21

There is, however, an objection taken to this declaration. It omits to allege notice of the protest; an omission which is deemed fatal.

22

It has been argued that the act of assembly, which gives the action of debt, not requiring notice to be laid in the declaration, that requisite, which is only essential in an action founded on the custom of merchants, is totally dispensed with. But this court is not of that opinion. In giving the action of debt to the holder of a bill of exchange, and in giving it the dignity of a specialty, the legislature has not altered the character of the paper in other respects. It is still a pure commercial transaction governed by commercial law. Notice of the protest is still necessary, and the omission to aver it in the declaration is still fatal.

23

Had this error been moved in arrest of judgment, it is presumable the judgment would have been arrested; but it is not too late to allege, as error, in this court, a fault in the declaration, which ought to have prevented the rendition of a judgment in the court below.

24

The judgment is arrested, and the cause remanded with direction that the judgment be arrested.

25

After the opinion was delivered, Youngs praye that the cause might be remanded with leave to amend

26

MARSHALL, Ch. J. Here is a verdict which must be set aside before an amendment can be allowed.

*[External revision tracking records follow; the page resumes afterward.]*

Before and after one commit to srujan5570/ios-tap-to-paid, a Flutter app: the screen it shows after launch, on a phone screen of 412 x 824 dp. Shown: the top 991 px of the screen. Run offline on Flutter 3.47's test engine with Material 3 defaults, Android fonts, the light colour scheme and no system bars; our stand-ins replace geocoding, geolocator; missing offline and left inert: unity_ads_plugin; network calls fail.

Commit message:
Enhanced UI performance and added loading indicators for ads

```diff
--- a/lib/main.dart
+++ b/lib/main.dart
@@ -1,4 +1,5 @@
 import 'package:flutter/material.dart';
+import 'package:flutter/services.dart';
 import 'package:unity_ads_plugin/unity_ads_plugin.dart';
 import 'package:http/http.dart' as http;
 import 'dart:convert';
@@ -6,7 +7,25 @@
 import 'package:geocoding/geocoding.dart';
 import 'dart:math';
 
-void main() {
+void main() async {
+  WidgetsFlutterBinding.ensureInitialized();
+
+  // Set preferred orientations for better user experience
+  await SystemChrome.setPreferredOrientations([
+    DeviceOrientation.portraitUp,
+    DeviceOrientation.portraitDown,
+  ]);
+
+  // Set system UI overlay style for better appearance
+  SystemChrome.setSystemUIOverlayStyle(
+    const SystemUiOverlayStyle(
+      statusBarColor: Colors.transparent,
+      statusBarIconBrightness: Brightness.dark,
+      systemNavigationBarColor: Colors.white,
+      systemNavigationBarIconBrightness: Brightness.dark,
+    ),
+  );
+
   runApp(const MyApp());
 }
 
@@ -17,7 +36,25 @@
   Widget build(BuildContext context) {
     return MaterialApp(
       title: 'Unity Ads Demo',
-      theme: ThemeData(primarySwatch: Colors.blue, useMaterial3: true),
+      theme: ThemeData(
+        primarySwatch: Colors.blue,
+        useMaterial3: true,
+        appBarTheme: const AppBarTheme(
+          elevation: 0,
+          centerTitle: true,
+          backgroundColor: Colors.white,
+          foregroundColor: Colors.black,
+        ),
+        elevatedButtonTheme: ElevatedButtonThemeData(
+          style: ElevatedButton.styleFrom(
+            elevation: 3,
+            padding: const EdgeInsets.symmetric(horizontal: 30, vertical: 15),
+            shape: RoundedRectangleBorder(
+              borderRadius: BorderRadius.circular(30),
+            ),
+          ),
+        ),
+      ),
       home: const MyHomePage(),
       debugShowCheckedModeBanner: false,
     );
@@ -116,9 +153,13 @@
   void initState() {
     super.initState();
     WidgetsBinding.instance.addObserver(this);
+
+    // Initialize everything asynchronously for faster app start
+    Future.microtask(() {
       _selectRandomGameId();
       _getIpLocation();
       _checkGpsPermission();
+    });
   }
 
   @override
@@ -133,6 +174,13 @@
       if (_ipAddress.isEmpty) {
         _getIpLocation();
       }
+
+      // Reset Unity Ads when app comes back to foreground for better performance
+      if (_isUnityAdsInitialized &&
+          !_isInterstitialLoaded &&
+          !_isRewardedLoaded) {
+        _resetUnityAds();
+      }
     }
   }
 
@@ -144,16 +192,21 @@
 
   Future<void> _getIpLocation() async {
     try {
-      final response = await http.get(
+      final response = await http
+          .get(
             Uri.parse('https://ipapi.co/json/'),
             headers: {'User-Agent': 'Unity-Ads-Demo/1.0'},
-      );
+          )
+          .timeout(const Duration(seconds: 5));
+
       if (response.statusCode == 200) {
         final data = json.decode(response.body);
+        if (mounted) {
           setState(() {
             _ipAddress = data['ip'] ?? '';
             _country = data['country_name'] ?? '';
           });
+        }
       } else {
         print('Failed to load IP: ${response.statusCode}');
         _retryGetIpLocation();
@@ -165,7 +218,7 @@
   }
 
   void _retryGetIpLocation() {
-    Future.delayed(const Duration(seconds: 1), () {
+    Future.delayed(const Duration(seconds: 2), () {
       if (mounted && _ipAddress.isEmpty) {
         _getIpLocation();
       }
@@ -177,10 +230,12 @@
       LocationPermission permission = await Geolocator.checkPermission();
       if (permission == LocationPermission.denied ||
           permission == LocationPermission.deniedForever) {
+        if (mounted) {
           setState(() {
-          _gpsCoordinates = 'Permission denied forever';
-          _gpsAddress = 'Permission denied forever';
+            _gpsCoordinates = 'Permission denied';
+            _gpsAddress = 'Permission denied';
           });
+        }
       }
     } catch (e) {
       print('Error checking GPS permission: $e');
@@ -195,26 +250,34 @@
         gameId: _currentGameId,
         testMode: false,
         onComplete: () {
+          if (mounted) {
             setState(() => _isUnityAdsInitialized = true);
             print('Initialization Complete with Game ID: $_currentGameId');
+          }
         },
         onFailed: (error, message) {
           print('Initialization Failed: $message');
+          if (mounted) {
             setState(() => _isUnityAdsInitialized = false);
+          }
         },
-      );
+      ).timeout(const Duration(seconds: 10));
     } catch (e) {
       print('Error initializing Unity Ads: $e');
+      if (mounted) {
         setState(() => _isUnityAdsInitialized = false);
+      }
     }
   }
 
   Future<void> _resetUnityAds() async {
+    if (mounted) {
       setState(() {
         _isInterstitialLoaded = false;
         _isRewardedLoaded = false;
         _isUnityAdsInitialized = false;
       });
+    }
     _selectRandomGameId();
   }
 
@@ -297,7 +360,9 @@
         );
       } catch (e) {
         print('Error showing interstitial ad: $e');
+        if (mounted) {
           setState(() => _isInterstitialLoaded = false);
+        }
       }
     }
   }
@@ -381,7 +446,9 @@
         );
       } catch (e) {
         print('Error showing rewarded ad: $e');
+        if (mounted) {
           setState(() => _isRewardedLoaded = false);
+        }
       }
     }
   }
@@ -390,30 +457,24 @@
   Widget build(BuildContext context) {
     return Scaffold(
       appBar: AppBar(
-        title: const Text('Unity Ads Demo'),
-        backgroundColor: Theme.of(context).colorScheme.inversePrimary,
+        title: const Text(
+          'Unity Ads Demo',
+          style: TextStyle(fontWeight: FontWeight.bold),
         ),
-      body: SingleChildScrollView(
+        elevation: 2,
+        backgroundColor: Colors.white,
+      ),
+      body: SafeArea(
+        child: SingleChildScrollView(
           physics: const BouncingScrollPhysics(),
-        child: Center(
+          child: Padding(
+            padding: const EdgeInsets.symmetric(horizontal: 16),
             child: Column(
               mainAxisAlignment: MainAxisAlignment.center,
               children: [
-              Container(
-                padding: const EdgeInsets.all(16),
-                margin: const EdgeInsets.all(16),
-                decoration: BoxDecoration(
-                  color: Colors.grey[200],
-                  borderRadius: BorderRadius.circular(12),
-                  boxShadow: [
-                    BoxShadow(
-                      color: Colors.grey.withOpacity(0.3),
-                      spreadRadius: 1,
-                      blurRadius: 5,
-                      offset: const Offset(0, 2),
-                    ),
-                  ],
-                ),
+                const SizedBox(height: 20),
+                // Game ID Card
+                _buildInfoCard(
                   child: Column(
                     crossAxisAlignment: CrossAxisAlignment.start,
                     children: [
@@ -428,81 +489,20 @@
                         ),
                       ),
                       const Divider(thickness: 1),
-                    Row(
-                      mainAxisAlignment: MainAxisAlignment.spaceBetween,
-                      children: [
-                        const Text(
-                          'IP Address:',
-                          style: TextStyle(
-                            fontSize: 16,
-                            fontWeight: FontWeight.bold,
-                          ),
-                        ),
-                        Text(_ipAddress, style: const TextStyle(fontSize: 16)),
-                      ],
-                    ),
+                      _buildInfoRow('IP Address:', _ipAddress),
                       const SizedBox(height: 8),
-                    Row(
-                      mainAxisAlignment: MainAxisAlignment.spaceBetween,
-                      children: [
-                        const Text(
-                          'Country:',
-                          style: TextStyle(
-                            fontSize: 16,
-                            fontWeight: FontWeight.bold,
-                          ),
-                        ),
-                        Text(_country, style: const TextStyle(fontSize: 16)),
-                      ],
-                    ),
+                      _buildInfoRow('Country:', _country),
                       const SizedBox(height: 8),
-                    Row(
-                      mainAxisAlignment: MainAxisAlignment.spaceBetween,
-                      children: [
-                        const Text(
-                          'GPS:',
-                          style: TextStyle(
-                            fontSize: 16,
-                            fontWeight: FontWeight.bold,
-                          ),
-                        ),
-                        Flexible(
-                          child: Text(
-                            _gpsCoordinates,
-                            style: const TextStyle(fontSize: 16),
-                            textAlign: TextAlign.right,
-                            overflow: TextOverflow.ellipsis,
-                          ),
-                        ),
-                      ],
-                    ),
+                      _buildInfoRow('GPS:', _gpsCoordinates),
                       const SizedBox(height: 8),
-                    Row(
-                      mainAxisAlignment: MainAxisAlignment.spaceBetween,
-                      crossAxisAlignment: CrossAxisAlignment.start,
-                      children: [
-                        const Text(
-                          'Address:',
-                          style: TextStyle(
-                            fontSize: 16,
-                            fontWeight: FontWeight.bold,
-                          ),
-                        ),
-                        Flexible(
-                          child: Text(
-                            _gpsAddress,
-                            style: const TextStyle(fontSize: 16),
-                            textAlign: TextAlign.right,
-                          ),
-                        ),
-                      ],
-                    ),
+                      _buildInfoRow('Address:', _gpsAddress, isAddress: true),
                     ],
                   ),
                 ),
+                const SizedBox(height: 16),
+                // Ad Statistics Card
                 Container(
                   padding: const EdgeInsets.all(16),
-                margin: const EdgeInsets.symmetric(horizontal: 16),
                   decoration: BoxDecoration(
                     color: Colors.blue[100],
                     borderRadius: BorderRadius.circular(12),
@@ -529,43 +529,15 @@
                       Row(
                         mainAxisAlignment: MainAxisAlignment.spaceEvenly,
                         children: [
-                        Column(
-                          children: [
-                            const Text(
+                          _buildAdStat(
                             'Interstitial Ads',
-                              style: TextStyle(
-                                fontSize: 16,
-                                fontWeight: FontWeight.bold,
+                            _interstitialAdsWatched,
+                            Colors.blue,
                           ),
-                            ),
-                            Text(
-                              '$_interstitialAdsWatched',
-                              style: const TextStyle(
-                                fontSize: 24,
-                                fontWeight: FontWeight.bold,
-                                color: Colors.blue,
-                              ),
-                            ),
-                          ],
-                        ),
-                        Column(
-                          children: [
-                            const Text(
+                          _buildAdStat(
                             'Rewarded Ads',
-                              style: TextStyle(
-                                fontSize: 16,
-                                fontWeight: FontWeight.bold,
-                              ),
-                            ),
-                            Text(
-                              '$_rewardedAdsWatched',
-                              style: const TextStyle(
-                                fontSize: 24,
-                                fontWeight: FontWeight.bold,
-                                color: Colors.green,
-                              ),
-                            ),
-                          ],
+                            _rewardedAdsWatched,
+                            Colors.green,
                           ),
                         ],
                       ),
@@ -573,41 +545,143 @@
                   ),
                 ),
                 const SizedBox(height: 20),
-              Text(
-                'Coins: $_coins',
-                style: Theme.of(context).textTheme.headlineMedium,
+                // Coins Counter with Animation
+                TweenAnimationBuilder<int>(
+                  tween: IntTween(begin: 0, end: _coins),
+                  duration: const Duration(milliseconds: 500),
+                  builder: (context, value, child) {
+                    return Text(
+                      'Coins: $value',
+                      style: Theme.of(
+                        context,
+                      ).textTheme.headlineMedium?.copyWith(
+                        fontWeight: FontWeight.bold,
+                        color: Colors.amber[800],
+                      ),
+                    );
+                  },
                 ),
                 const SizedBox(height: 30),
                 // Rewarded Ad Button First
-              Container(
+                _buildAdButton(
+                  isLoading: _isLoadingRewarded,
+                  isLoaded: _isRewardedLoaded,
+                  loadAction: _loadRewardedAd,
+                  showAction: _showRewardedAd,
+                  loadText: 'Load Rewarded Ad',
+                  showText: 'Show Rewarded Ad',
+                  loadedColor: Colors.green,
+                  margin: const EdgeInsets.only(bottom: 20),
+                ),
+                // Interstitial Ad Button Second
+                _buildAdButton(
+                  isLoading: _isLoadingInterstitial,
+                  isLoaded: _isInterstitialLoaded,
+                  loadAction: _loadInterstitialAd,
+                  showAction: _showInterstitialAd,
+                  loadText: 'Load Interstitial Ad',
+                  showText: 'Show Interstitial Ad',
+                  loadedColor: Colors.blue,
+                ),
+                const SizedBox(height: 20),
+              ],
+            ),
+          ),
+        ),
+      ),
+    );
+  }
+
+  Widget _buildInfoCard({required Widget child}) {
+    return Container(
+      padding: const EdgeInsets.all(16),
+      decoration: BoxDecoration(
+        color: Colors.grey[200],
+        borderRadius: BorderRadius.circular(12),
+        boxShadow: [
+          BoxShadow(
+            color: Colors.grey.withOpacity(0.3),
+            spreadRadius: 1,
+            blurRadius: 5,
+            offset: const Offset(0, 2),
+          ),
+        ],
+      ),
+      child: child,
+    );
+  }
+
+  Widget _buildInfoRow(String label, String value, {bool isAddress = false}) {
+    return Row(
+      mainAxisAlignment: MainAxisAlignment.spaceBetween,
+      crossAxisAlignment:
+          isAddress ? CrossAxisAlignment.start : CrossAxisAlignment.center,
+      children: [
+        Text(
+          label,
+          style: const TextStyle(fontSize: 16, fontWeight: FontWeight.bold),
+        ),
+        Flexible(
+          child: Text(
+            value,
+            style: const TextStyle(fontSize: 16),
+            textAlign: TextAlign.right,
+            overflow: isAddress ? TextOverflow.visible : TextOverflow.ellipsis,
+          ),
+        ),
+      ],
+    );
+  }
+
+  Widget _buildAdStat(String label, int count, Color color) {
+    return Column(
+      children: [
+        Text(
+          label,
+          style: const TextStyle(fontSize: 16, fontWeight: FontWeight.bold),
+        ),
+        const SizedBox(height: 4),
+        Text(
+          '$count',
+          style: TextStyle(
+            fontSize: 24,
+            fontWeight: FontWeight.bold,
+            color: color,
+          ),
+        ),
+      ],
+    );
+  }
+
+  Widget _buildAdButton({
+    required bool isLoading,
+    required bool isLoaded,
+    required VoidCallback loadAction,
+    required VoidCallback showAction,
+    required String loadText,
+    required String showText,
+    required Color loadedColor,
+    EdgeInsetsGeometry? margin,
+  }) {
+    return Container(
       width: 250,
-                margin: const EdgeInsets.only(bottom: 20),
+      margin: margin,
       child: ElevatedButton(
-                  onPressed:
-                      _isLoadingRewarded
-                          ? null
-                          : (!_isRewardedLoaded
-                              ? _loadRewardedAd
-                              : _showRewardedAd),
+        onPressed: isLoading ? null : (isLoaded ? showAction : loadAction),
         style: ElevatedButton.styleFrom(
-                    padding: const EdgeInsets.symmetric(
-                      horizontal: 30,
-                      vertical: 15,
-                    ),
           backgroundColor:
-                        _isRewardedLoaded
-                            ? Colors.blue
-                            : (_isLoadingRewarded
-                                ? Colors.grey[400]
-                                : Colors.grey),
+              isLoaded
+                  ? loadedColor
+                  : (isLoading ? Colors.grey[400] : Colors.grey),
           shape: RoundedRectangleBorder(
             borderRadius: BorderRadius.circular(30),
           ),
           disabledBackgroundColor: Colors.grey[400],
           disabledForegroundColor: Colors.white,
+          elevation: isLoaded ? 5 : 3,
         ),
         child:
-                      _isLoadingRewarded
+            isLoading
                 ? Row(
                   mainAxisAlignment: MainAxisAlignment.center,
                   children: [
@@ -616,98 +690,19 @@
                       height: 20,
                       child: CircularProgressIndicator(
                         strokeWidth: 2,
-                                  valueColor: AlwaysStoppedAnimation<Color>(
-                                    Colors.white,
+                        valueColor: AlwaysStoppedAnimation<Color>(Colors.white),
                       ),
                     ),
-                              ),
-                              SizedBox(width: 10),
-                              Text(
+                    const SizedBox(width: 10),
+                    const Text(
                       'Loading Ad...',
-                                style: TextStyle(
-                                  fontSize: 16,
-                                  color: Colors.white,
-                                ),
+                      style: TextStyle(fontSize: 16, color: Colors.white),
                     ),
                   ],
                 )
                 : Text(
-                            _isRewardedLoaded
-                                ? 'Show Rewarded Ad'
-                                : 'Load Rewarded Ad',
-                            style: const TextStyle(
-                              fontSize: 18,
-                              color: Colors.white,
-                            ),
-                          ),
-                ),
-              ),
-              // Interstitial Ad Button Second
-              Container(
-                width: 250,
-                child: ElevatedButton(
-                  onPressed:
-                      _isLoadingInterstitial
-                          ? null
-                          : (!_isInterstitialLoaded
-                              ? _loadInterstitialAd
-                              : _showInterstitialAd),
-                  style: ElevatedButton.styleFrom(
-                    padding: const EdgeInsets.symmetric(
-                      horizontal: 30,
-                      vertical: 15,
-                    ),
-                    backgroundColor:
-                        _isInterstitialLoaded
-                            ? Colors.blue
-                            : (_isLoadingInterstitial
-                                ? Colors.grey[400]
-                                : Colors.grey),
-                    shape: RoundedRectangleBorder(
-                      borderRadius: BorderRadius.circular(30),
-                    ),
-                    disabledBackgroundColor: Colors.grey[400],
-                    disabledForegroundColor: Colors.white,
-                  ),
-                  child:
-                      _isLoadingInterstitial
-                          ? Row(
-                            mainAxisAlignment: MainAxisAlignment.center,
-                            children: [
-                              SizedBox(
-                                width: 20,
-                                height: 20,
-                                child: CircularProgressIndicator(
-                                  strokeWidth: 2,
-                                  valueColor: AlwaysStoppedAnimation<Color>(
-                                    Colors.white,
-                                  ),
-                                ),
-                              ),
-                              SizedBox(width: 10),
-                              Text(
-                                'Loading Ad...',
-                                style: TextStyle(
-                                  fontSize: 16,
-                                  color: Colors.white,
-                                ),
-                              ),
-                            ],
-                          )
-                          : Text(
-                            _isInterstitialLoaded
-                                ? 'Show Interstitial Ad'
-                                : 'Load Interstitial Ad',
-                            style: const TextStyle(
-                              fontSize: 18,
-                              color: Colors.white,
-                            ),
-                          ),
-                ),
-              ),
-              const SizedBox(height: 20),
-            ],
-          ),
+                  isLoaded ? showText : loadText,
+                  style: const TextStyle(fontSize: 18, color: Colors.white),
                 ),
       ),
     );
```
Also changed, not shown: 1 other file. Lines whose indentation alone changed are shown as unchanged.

27

It might be set aside by the court below, but this court can see no reason in the record for setting it aside.